Violin bow by W.E. Hill and Sons, London

This violin bow has now sold.

Violin bow by W.E. Hill and Sons, London

About W.E. Hill and Sons

The English firm W.E. Hill and Sons was almost unchallenged as the world´s premier violin and bow dealership for almost a century, having been set up by William Ebsworth Hill in 1880. The family´s roots in the trade went back even further: William Ebsworth was the fourth generation of Hill violin makers. As accomplished in making as the Hills were, William Ebsworth was also a shrewd business man: in just seven years the Hanwell workshop grew into a major concern, employing a number of talented makers of instruments, bows and cases. Hill´s four sons were among their number.

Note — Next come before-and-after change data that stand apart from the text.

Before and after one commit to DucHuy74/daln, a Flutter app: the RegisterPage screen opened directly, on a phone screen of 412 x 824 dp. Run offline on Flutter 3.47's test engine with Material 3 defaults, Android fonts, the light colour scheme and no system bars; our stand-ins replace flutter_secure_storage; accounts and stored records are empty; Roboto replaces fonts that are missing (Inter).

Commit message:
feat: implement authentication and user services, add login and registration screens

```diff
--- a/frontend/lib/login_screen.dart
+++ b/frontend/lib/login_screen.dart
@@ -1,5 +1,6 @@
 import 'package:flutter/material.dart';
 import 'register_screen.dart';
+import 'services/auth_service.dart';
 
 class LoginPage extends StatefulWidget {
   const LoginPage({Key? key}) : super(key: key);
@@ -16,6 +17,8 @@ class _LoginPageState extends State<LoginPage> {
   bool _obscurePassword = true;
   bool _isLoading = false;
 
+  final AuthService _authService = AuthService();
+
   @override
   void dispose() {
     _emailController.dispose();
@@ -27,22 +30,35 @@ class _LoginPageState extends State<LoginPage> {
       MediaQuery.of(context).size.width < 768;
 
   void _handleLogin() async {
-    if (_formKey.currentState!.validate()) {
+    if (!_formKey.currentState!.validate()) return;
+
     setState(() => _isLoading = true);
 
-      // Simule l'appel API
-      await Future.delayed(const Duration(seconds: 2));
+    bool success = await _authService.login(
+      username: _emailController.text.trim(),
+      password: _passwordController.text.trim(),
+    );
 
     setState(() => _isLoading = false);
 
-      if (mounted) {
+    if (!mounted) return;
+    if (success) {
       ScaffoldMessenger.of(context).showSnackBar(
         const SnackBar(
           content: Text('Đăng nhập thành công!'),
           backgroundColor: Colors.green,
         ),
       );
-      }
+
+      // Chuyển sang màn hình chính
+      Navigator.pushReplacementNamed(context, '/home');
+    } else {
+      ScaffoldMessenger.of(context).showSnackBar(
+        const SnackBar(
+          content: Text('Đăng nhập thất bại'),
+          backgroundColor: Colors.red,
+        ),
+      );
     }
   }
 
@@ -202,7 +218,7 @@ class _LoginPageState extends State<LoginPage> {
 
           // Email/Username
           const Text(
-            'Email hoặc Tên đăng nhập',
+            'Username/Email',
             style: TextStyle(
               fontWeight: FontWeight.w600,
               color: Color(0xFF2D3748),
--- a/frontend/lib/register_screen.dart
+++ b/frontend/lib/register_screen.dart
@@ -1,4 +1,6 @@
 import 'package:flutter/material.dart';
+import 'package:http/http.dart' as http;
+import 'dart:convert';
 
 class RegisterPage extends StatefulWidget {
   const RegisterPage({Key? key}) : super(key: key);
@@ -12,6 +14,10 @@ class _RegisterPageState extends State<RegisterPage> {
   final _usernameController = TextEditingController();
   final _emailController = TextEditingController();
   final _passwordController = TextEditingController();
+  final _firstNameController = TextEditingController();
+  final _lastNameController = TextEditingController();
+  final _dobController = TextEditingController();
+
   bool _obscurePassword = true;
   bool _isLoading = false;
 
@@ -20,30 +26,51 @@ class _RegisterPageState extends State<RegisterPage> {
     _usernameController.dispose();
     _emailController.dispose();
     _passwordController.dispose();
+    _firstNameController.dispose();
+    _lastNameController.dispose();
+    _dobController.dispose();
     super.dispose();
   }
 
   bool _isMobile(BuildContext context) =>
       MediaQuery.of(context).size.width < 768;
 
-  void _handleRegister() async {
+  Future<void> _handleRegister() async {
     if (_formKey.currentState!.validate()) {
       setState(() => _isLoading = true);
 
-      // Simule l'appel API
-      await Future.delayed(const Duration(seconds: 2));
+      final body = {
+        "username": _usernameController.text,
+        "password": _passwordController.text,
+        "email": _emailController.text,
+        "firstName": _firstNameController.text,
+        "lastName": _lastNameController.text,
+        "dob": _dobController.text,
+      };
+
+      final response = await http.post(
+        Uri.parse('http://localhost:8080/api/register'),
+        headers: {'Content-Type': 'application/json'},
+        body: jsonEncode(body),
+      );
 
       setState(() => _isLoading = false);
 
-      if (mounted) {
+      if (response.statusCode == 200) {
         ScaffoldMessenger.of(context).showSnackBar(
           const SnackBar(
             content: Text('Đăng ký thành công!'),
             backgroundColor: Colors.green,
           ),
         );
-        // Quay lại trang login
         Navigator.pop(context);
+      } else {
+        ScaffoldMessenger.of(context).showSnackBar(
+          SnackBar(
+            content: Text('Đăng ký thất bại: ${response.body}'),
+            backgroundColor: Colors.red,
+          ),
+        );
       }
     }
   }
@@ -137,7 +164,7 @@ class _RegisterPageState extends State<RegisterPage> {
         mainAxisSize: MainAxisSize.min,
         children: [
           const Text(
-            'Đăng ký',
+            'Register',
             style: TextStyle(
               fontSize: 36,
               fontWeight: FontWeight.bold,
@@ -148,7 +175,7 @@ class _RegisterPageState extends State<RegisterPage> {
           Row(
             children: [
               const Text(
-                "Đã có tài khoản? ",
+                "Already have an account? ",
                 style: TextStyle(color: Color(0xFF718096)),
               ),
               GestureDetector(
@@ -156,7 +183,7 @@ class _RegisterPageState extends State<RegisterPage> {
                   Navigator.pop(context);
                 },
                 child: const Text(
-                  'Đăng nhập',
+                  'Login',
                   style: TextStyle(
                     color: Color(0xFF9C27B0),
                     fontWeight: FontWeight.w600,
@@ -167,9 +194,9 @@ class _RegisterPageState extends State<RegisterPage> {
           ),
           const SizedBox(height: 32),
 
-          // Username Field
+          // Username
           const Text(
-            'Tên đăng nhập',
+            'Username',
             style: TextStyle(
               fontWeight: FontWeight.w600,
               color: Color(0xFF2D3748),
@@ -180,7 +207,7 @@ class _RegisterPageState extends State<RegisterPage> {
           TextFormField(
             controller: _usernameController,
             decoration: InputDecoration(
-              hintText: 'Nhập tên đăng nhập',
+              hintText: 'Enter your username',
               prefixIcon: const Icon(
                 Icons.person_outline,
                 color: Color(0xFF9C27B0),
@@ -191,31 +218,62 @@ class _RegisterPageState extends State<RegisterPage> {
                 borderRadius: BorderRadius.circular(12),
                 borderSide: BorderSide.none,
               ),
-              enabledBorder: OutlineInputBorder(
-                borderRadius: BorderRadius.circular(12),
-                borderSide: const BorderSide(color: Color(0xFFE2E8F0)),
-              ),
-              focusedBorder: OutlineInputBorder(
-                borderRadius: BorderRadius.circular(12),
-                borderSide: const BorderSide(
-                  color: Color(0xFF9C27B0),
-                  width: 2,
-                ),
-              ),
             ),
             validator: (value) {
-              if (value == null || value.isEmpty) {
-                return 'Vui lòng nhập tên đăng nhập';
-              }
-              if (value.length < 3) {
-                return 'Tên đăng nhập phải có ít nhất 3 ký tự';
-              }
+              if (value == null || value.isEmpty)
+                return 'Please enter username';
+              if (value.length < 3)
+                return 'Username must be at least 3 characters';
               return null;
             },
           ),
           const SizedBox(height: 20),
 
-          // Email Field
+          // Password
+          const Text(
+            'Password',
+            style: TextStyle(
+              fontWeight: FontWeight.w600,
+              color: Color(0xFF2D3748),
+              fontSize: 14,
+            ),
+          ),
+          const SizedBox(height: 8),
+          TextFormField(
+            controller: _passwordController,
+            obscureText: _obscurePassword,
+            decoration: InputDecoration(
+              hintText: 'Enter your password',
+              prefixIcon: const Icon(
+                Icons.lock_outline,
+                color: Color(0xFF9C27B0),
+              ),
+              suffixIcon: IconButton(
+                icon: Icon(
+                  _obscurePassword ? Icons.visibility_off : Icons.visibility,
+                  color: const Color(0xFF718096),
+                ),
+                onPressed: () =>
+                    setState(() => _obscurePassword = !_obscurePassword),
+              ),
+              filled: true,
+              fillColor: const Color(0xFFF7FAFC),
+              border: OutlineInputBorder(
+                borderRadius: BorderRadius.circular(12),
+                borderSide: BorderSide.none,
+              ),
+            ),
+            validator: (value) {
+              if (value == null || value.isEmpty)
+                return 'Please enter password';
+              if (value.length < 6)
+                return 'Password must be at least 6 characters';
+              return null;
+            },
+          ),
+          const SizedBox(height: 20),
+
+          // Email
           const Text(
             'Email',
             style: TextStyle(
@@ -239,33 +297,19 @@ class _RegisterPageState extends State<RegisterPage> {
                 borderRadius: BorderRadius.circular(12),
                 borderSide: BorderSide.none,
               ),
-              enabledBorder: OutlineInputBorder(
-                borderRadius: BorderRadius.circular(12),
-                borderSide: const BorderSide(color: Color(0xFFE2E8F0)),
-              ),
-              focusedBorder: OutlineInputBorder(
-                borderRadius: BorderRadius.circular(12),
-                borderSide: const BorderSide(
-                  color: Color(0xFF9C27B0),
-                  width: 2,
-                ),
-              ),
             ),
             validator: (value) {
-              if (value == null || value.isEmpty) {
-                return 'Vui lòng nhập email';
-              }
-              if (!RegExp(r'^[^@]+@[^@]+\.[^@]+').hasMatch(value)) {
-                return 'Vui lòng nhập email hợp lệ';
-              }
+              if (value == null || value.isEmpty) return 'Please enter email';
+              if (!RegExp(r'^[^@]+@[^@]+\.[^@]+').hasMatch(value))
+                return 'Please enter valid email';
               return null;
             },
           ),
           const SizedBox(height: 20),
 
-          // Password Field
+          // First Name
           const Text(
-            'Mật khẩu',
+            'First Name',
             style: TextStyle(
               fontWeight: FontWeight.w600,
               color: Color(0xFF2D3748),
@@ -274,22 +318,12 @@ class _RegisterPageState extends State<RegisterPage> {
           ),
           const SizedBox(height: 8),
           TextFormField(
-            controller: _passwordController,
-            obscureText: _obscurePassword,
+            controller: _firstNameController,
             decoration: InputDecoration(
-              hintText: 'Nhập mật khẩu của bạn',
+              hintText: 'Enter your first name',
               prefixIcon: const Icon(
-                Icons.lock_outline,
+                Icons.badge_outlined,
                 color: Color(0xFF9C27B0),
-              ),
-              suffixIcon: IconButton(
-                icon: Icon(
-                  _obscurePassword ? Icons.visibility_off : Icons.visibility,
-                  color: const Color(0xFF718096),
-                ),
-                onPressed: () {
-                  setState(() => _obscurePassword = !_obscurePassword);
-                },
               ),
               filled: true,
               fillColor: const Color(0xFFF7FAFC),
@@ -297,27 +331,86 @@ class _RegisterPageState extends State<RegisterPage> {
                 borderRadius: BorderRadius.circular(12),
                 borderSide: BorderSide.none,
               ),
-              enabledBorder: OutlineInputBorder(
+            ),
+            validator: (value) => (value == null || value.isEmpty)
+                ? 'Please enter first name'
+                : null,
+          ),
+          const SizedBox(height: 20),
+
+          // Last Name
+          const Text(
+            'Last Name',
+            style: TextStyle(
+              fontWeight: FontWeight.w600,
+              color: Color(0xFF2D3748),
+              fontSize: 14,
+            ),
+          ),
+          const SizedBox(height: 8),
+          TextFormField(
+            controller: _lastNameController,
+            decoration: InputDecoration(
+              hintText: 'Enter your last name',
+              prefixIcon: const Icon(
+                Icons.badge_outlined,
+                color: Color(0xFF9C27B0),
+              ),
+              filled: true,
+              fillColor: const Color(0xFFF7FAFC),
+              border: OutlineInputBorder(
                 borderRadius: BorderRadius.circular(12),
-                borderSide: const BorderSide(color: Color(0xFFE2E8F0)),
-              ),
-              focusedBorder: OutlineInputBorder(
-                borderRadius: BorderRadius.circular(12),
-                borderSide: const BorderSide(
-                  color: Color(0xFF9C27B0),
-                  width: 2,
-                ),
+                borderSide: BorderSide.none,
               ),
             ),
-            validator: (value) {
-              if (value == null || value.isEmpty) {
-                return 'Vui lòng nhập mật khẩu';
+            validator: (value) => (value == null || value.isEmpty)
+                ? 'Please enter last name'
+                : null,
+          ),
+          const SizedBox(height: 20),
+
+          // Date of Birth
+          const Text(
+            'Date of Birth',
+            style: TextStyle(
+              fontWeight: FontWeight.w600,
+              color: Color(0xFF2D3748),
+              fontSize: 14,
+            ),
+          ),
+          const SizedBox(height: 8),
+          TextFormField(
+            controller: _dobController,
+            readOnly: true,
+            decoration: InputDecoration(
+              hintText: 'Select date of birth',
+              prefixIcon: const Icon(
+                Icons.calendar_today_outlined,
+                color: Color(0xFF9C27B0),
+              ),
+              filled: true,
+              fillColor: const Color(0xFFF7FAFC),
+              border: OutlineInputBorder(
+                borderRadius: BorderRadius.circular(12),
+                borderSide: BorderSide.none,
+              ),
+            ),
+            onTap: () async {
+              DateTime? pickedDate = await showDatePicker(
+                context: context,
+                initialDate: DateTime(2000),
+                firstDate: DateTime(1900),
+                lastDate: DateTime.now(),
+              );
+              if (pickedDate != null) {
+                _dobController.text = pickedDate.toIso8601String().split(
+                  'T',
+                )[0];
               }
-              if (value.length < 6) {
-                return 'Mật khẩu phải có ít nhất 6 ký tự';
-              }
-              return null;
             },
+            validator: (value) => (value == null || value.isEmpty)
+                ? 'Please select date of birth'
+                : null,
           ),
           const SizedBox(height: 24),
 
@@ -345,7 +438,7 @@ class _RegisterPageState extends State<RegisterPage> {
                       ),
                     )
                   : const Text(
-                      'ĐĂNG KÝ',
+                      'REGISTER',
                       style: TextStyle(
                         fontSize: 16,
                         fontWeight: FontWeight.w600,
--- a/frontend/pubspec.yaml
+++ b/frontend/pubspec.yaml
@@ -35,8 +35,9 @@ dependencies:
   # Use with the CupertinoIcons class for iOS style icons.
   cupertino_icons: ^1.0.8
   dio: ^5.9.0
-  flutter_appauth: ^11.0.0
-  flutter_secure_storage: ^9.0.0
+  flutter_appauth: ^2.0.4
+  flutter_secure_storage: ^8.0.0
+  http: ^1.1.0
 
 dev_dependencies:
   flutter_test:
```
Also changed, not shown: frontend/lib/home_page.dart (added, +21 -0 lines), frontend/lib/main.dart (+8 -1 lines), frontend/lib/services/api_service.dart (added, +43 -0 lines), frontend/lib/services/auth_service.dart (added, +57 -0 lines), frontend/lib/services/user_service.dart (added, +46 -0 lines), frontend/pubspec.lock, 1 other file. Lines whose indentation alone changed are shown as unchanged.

Over the course of the next 100 years or so, the Hill name continued to grow in importance thanks to the publication of a number of seminal texts on the great makers and the fact that most of the world´s best instruments were being sold through the firm. The Second World War saw a number of Hill instruments being donated to the Ashmolean Museum in Oxford. This collection included Stradivari´s `Le Messie´, arguably the world´s most famous violin.

Hill bows are known for their consistently high quality. There was a strict hierarchy within the workshop, with new recruits beginning by making chin rests and working their way up. The standards in the workshop were very high: I´ve never played a Hill with an overly weak stick, a testament to the rigorous quality control which took place. In order to identify the maker, Hill bows are stamped on the faceplate, under the hair, with a number or a mark. It is possible to find out the maker of each bow from this stamp. There are a few other clues to be found on the frogs and sticks: letters were used to match bows to frogs after cleaning and numbers were used to identify the year of manufacture.

About the bow

This bow is stamped No.5, meaning it was made by Arthur Barnes. Barnes was active in the Hill workshop between 1920 and 1939 and was raised in the Brighton Institution for Deaf and Dumb Children before starting his apprenticeship with the firm. This bow was made in 1927 and is stamped as such under the frog.

The bow weighs 56.8 grams and the mounts are of silver and ebony. The stick measures 725 mm in length.

How does it play?

This bow produces a big, meaty sound with lots of body. It acts as an extension of the arm in the way that the best bows do, never needing controlled or managed so much as just directed. The very fine quality pernambuco is really reflected in the sound and playability of this bow.


The bow is in excellent condition with some cosmetic wear and a small chip of ebony missing from the frog. The bow is stamped W.E. Hill and Sons England: the inclusion of the country indicates that the bow was made for export.

More information

This violin bow has now sold, but you can view other violin bows in this price range.